* WHAT NEEDS TO BE DONE:
Show every line in the records below that contains the word "once".

* SUPPLIED MATERIAL:
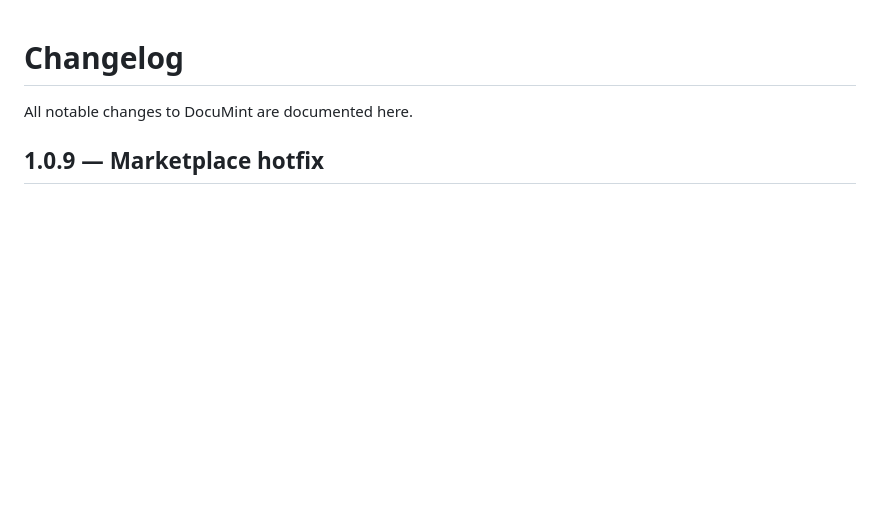
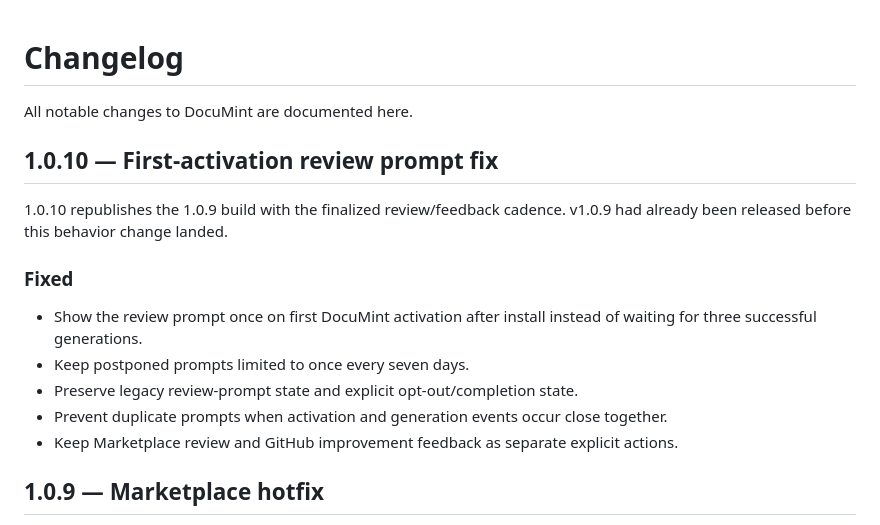
Before and after one commit to Wonderer-Tech/documint, a Markdown page: CHANGELOG.md, the part around the change. GitHub-like rendering; blank space fills up the shorter version.

Commit message:
docs: add DocuMint 1.0.10 release notes

```diff
--- a/CHANGELOG.md
+++ b/CHANGELOG.md
@@ -1,6 +1,18 @@
 # Changelog
 
 All notable changes to DocuMint are documented here.
+
+## 1.0.10 — First-activation review prompt fix
+
+1.0.10 republishes the 1.0.9 build with the finalized review/feedback cadence. v1.0.9 had already been released before this behavior change landed.
+
+### Fixed
+
+- Show the review prompt once on first DocuMint activation after install instead of waiting for three successful generations.
+- Keep postponed prompts limited to once every seven days.
+- Preserve legacy review-prompt state and explicit opt-out/completion state.
+- Prevent duplicate prompts when activation and generation events occur close together.
+- Keep Marketplace review and GitHub improvement feedback as separate explicit actions.
 
 ## 1.0.9 — Marketplace hotfix
 
```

* ANSWER FOR THE TASK:
+- Show the review prompt once on first DocuMint activation after install instead of waiting for three successful generations.
+- Keep postponed prompts limited to once every seven days.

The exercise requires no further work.